> _Dataset excerpts_
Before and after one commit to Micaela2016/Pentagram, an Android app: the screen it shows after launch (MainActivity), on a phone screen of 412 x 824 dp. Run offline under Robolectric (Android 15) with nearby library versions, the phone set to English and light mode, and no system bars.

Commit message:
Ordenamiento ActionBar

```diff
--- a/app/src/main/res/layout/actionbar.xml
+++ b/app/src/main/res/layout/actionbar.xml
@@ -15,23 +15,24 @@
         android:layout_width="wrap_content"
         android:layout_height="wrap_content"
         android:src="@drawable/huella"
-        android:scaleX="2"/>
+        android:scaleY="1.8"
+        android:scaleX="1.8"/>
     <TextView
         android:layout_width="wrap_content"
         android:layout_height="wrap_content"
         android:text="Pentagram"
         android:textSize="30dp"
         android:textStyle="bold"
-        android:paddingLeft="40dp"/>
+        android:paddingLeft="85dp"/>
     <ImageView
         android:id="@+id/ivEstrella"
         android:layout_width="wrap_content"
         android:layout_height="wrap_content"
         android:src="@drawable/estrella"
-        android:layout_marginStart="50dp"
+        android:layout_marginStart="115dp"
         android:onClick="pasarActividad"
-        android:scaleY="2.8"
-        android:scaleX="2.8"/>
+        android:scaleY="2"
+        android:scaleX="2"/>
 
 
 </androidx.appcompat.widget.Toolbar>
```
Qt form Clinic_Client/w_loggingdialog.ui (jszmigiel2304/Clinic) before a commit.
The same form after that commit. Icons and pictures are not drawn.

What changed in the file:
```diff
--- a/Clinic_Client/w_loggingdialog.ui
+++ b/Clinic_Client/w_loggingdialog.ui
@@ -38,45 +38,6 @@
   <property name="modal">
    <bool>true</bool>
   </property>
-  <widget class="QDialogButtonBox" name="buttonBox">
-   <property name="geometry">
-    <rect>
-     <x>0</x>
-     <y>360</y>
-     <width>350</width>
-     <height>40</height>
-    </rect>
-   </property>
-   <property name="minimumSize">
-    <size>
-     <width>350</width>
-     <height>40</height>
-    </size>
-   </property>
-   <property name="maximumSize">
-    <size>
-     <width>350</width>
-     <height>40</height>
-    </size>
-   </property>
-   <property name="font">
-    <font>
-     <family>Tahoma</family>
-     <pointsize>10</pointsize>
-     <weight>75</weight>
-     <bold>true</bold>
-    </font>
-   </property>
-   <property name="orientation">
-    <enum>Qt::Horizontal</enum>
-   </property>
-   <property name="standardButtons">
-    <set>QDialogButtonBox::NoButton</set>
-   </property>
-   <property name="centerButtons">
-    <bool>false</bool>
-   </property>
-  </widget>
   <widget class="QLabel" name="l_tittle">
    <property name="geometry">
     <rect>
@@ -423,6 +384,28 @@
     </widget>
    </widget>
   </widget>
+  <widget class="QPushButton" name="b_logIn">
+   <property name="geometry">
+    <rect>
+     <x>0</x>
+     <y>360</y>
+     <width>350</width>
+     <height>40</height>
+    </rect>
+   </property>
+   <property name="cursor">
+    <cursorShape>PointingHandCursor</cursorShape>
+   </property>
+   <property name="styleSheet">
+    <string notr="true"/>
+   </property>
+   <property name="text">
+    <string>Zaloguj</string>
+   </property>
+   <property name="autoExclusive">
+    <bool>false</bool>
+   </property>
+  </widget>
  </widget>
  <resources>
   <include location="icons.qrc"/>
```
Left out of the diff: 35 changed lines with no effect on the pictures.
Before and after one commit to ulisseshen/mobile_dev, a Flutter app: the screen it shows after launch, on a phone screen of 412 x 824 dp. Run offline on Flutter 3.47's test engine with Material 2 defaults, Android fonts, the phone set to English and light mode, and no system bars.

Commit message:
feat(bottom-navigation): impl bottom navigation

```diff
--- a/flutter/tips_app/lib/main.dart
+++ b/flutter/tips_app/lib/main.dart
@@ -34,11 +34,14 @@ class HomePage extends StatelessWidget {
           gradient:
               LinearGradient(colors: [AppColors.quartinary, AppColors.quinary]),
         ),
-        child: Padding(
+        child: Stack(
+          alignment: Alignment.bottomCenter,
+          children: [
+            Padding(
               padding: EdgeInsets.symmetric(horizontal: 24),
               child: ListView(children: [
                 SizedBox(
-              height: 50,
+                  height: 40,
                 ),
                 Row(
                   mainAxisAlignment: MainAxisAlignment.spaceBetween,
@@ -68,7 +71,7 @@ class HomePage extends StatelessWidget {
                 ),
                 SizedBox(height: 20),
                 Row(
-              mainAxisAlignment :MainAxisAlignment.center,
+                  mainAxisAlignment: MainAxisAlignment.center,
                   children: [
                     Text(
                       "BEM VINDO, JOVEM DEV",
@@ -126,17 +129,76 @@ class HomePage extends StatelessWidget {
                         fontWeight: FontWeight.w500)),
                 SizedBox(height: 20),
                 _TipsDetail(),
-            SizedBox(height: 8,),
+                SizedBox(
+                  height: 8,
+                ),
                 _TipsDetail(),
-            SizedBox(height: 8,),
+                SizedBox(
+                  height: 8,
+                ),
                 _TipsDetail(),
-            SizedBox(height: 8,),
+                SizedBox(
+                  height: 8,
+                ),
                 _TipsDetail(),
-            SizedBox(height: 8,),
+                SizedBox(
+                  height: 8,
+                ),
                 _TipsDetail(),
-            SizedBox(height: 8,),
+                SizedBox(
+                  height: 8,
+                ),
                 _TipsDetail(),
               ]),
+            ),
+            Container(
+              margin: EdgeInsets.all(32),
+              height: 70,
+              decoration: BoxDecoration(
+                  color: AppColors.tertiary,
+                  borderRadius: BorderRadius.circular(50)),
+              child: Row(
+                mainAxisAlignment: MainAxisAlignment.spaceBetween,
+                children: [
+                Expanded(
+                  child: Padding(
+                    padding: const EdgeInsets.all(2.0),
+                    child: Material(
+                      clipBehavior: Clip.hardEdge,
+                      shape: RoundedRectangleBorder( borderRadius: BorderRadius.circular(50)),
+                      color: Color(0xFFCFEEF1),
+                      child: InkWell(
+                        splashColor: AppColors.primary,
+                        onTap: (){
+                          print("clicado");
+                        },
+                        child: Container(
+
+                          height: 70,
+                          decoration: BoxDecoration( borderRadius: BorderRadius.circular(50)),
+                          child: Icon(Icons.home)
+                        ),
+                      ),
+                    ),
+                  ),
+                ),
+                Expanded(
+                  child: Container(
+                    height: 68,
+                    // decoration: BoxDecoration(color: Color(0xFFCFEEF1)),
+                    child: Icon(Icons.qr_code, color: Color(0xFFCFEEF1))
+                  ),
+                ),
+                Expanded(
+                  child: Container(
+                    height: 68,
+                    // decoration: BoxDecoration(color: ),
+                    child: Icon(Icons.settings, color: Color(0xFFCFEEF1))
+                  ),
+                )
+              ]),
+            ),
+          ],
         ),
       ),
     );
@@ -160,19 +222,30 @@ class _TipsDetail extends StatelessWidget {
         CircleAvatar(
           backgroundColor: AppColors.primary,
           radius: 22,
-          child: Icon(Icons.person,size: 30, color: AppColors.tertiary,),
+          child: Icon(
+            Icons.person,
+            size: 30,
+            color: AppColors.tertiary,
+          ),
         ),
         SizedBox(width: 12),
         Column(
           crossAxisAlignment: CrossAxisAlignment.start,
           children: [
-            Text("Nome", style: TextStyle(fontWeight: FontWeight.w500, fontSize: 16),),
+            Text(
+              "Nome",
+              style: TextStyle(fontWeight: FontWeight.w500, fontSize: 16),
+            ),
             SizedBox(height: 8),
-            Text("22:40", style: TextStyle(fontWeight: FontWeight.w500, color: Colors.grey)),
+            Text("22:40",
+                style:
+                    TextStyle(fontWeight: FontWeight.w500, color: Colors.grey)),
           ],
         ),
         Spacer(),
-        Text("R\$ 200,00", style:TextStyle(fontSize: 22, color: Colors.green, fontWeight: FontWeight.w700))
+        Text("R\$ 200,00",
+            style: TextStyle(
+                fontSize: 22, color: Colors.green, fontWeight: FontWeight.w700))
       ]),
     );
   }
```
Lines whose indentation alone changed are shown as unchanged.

> _Work instructions_
From the entries above, list each line with "AppColors" in it.

> _Reply to the task_
               LinearGradient(colors: [AppColors.quartinary, AppColors.quinary]),
+                  color: AppColors.tertiary,
+                        splashColor: AppColors.primary,
           backgroundColor: AppColors.primary,
-          child: Icon(Icons.person,size: 30, color: AppColors.tertiary,),
+            color: AppColors.tertiary,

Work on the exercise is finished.